• Excerpted records:
______

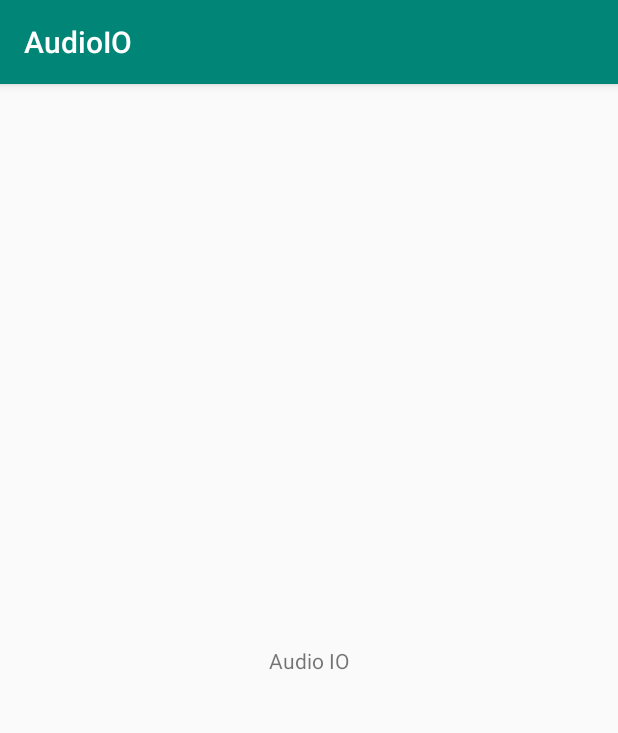
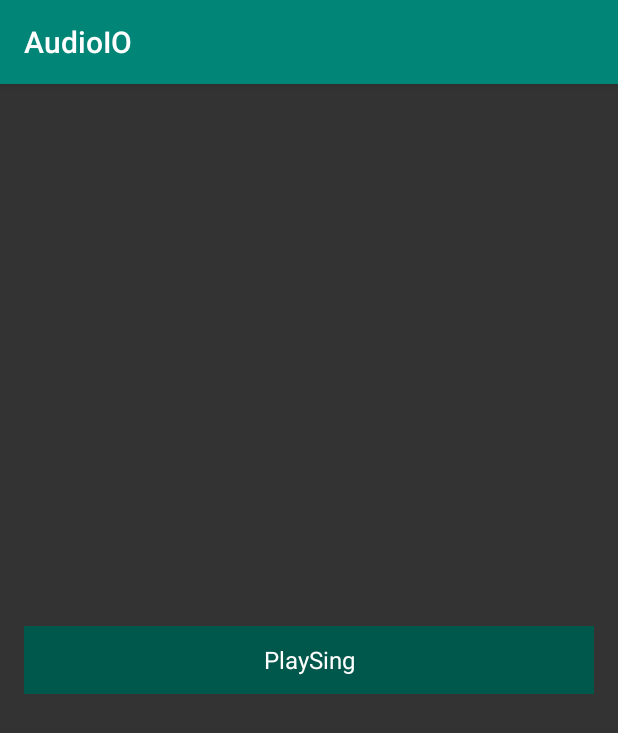
Before and after one commit to alanwang4523/AudioIO, an Android app: the screen it shows after launch (MainActivity), on a phone screen of 412 x 824 dp. Shown: the top 733 px of the screen. Run offline under Robolectric (Android 15) with nearby library versions, the phone set to English and light mode, and no system bars.

Commit message:
增加弹奏测试界面

```diff
--- a/app/src/main/AndroidManifest.xml
+++ b/app/src/main/AndroidManifest.xml
@@ -14,7 +14,7 @@
         android:roundIcon="@mipmap/ic_launcher_round"
         android:supportsRtl="true"
         android:theme="@style/AppTheme">
-        <activity android:name=".MainActivity">
+        <activity android:name=".app.MainActivity">
             <intent-filter>
                 <action android:name="android.intent.action.MAIN"/>
 
--- a/app/src/main/java/com/alan/audioio/MainActivity.java
+++ b/app/src/main/java/com/alan/audioio/app/MainActivity.java
@@ -1,22 +1,21 @@
-package com.alan.audioio;
+package com.alan.audioio.app;
 
 import android.Manifest;
 import android.support.v7.app.AppCompatActivity;
 import android.os.Bundle;
+import android.view.View;
 import android.widget.TextView;
+
+import com.alan.audioio.R;
 import com.alan.audioio.utils.ALog;
 import com.alan.audioio.utils.RuntimePermissionsManager;
 
-public class MainActivity extends AppCompatActivity {
+public class MainActivity extends AppCompatActivity implements View.OnClickListener {
 
     @Override
     protected void onCreate(Bundle savedInstanceState) {
         super.onCreate(savedInstanceState);
         setContentView(R.layout.activity_main);
-
-        // Example of a call to a native method
-        TextView tv = findViewById(R.id.sample_text);
-        tv.setText("Audio IO");
 
         RuntimePermissionsManager runtimePermissionsManager = new RuntimePermissionsManager(this,
                 Manifest.permission.RECORD_AUDIO,
@@ -33,6 +32,17 @@ public class MainActivity extends AppCompatActivity {
             }
         });
         runtimePermissionsManager.makeRequest();
+
+
+        findViewById(R.id.btnTestSoundPool).setOnClickListener(this);
+
+    }
+
+    @Override
+    public void onClick(View view) {
+        if (view.getId() == R.id.btnTestAudioRecord) {
+
+        }
     }
 
 }
--- a/app/src/main/res/layout/activity_main.xml
+++ b/app/src/main/res/layout/activity_main.xml
@@ -1,20 +1,39 @@
 <?xml version="1.0" encoding="utf-8"?>
-<android.support.constraint.ConstraintLayout
-    xmlns:android="http://schemas.android.com/apk/res/android"
-    xmlns:app="http://schemas.android.com/apk/res-auto"
+<RelativeLayout xmlns:android="http://schemas.android.com/apk/res/android"
     xmlns:tools="http://schemas.android.com/tools"
+    android:id="@+id/activity_main"
     android:layout_width="match_parent"
     android:layout_height="match_parent"
-    tools:context=".MainActivity">
+    android:background="@color/gray01"
+    android:paddingBottom="@dimen/activity_vertical_margin"
+    android:paddingLeft="@dimen/activity_horizontal_margin"
+    android:paddingRight="@dimen/activity_horizontal_margin"
+    android:paddingTop="@dimen/activity_vertical_margin">
 
-    <TextView
-        android:id="@+id/sample_text"
-        android:layout_width="wrap_content"
+    <ScrollView
+        android:layout_width="match_parent"
         android:layout_height="wrap_content"
-        android:text="Hello World!"
-        app:layout_constraintBottom_toBottomOf="parent"
-        app:layout_constraintLeft_toLeftOf="parent"
-        app:layout_constraintRight_toRightOf="parent"
-        app:layout_constraintTop_toTopOf="parent"/>
+        android:layout_centerInParent="true"
+        android:layout_marginTop="40dp"
+        >
 
-</android.support.constraint.ConstraintLayout>
+        <LinearLayout
+            android:layout_width="match_parent"
+            android:layout_height="wrap_content"
+            android:orientation="vertical"
+            >
+
+            <TextView
+                android:id="@+id/btnTestSoundPool"
+                android:layout_width="match_parent"
+                android:layout_height="45dip"
+                android:text="PlaySing"
+                android:textSize="16sp"
+                android:textColor="@color/white"
+                android:background="@color/colorPrimaryDark"
+                android:gravity="center"/>
+        </LinearLayout>
+
+    </ScrollView>
+
+</RelativeLayout>
--- /dev/null
+++ b/app/src/main/res/values/dimens.xml
@@ -0,0 +1,6 @@
+<resources>
+    <!-- Default screen margins, per the Android Design guidelines. -->
+    <dimen name="activity_horizontal_margin">16dp</dimen>
+    <dimen name="activity_vertical_margin">16dp</dimen>
+
+</resources>
```
Also changed, not shown: app/src/main/java/com/alan/audioio/app/TestSoundPoolActivity.java (added, +110 -0 lines), app/src/main/java/com/alan/audioio/app/ui/PianoKeyItemView.java (added, +158 -0 lines), app/src/main/res/drawable/btn_start_bg.xml (added, +7 -0 lines), app/src/main/res/layout/activity_sound_pool.xml (added, +107 -0 lines), app/src/main/res/layout/piano_key_item_layout.xml (added, +21 -0 lines), app/src/main/res/values/attrs.xml (added, +10 -0 lines), app/src/main/res/values/colors.xml (+14 -0 lines).
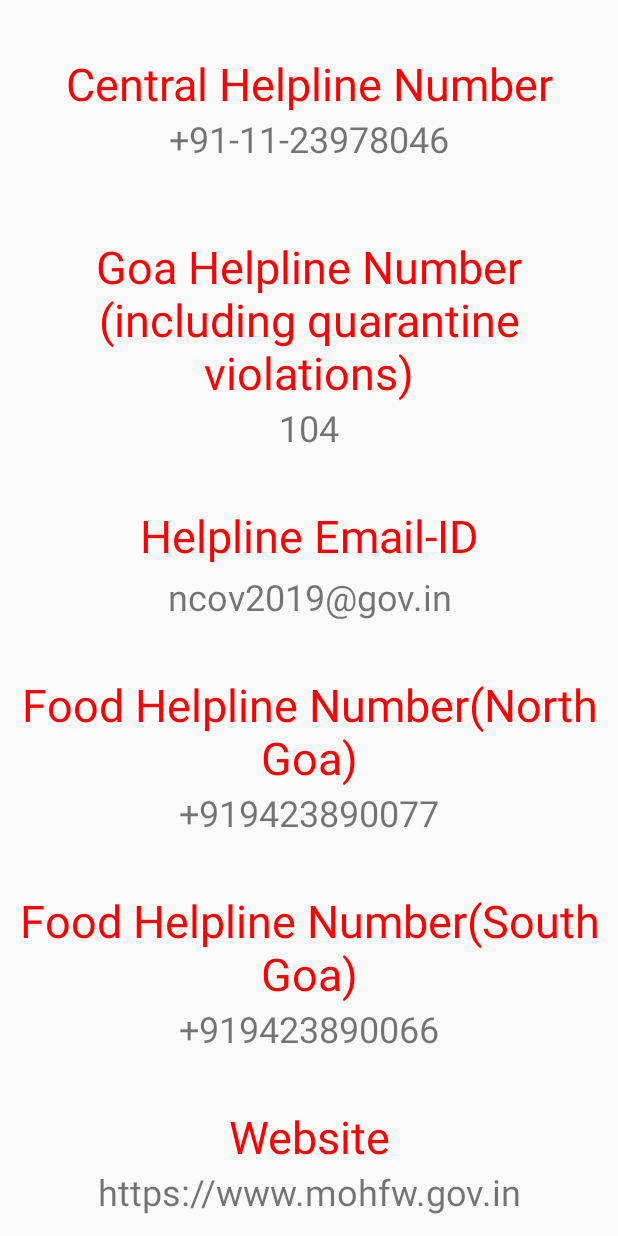
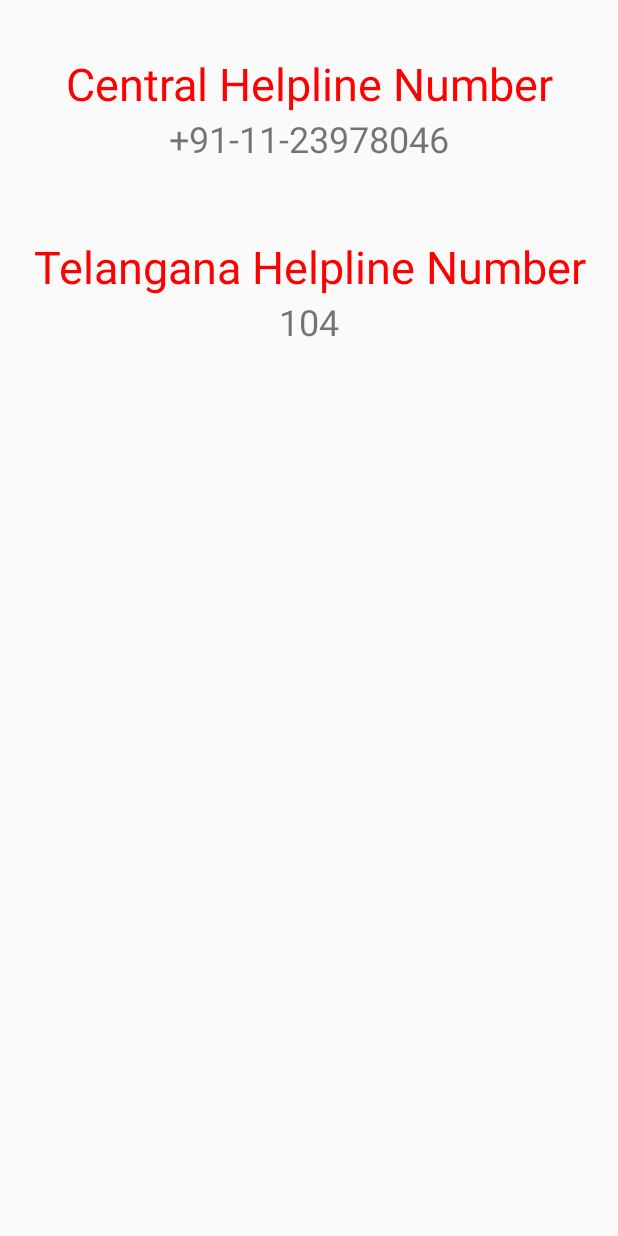
Before and after one commit to covidtracker192/Telangana, an Android app: the emergency_contact screen opened directly, with no data from a screen before it, on a phone screen of 412 x 824 dp. Run offline under Robolectric (Android 15) with nearby library versions, the phone set to English and light mode, and no system bars.

```diff
--- a/app/src/main/java/com/covid19/telangana/emergency_contact.java
+++ b/app/src/main/java/com/covid19/telangana/emergency_contact.java
@@ -36,53 +36,6 @@ public class emergency_contact extends AppCompatActivity {
                 startActivity(intent);
             }
         });
-
-        TextView fhnn;
-        fhnn=findViewById(R.id.textView43);
-        fhnn.setOnClickListener(new View.OnClickListener() {
-            @Override
-            public void onClick(View v) {
-                Intent intent = new Intent(Intent.ACTION_DIAL);
-                intent.setData(Uri.parse("tel:+919423890077"));
-                startActivity(intent);
-            }
-        });
-
-        TextView fhns;
-        fhns=findViewById(R.id.textView45);
-        fhns.setOnClickListener(new View.OnClickListener() {
-            @Override
-            public void onClick(View v) {
-                Intent intent = new Intent(Intent.ACTION_DIAL);
-                intent.setData(Uri.parse("tel:+919423890066"));
-                startActivity(intent);
-            }
-        });
-
-        TextView web;
-        web=findViewById(R.id.textView47);
-        web.setOnClickListener(new View.OnClickListener() {
-            @Override
-            public void onClick(View v) {
-                Uri uriUrl = Uri.parse("https://www.mohfw.gov.in");
-                Intent launchBrowser = new Intent(Intent.ACTION_VIEW, uriUrl);
-                startActivity(launchBrowser);
-            }
-        });
-
-        TextView mail;
-        mail=findViewById(R.id.textView41);
-        mail.setOnClickListener(new View.OnClickListener() {
-            @Override
-            public void onClick(View v) {
-                Intent intent = new Intent(Intent.ACTION_VIEW);
-                Uri data = Uri.parse("mailto:"
-                        + "ncov2019@gov.in"
-                        + "?subject=" + "" + "&body=" + "");
-                intent.setData(data);
-                startActivity(intent);
-            }
-        });
     }
 
     public void onBackPressed(){
--- a/app/src/main/res/layout/activity_emergency_contact.xml
+++ b/app/src/main/res/layout/activity_emergency_contact.xml
@@ -32,7 +32,7 @@
                 android:id="@+id/textView38"
                 android:layout_width="match_parent"
                 android:layout_height="wrap_content"
-                android:text="\nGoa Helpline Number (including quarantine violations)"
+                android:text="\nTelangana Helpline Number"
                 android:textAlignment="center"
                 android:textColor="#FF0000"
                 android:textSize="30sp" />
@@ -45,74 +45,6 @@
                 android:textAlignment="center"
                 android:textSize="24sp" />
 
-            <TextView
-                android:id="@+id/textView40"
-                android:layout_width="match_parent"
-                android:layout_height="80dp"
-                android:text="\nHelpline Email-ID"
-                android:textAlignment="center"
-                android:textColor="#FF0000"
-                android:textSize="30sp" />
-
-            <TextView
-                android:id="@+id/textView41"
-                android:layout_width="match_parent"
-                android:layout_height="wrap_content"
-                android:text="ncov2019@gov.in"
-                android:textAlignment="center"
-                android:textSize="24sp" />
-
-            <TextView
-                android:id="@+id/textView42"
-                android:layout_width="match_parent"
-                android:layout_height="wrap_content"
-                android:text="\nFood Helpline Number(North Goa)"
-                android:textAlignment="center"
-                android:textColor="#FF0000"
-                android:textSize="30sp" />
-
-            <TextView
-                android:id="@+id/textView43"
-                android:layout_width="match_parent"
-                android:layout_height="wrap_content"
-                android:text="+919423890077"
-                android:textAlignment="center"
-                android:textSize="24sp" />
-
-            <TextView
-                android:id="@+id/textView44"
-                android:layout_width="match_parent"
-                android:layout_height="wrap_content"
-                android:text="\nFood Helpline Number(South Goa)"
-                android:textAlignment="center"
-                android:textColor="#FF0000"
-                android:textSize="30sp" />
-
-            <TextView
-                android:id="@+id/textView45"
-                android:layout_width="match_parent"
-                android:layout_height="wrap_content"
-                android:text="+919423890066"
-                android:textAlignment="center"
-                android:textSize="24sp" />
-
-            <TextView
-                android:id="@+id/textView46"
-                android:layout_width="match_parent"
-                android:layout_height="wrap_content"
-                android:text="\nWebsite"
-                android:textAlignment="center"
-                android:textColor="#FF0000"
-                android:textSize="30sp" />
-
-            <TextView
-                android:id="@+id/textView47"
-                android:layout_width="match_parent"
-                android:layout_height="wrap_content"
-                android:text="https://www.mohfw.gov.in"
-                android:textAlignment="center"
-                android:textSize="24sp" />
-
         </LinearLayout>
     </ScrollView>
 </LinearLayout>
```
Also changed, not shown: app/src/main/java/com/covid19/telangana/hospitals.java (+147 -22 lines).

______

Search the listing for the string "setData". Copy each line where it turns up.

-                intent.setData(Uri.parse("tel:+919423890077"));
-                intent.setData(Uri.parse("tel:+919423890066"));
-                intent.setData(data);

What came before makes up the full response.